Items from a data source
#####

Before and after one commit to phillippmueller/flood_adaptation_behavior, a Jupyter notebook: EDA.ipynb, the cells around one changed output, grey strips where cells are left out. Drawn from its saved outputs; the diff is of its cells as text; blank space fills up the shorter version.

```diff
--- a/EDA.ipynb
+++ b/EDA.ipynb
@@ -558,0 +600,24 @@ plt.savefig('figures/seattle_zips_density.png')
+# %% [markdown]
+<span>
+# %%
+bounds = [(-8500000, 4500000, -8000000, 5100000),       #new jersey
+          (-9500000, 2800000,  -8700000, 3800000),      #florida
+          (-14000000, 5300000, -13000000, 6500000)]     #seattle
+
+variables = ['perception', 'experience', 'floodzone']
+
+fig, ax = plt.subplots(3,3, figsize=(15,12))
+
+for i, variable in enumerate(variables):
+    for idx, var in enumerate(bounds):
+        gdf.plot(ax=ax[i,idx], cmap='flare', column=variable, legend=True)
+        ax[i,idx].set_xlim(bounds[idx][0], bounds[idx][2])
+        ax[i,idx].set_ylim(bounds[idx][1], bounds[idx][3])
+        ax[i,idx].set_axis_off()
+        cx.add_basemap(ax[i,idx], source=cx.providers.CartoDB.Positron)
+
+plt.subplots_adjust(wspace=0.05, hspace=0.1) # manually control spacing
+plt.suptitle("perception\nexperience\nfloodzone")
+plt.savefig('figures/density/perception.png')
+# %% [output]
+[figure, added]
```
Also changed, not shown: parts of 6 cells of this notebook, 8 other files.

#####

(Brief): From the lines above, copy those that contain the word "cells".

(Task answer):
Before and after one commit to phillippmueller/flood_adaptation_behavior, a Jupyter notebook: EDA.ipynb, the cells around one changed output, grey strips where cells are left out. Drawn from its saved outputs; the diff is of its cells as text; blank space fills up the shorter version.
Also changed, not shown: parts of 6 cells of this notebook, 8 other files.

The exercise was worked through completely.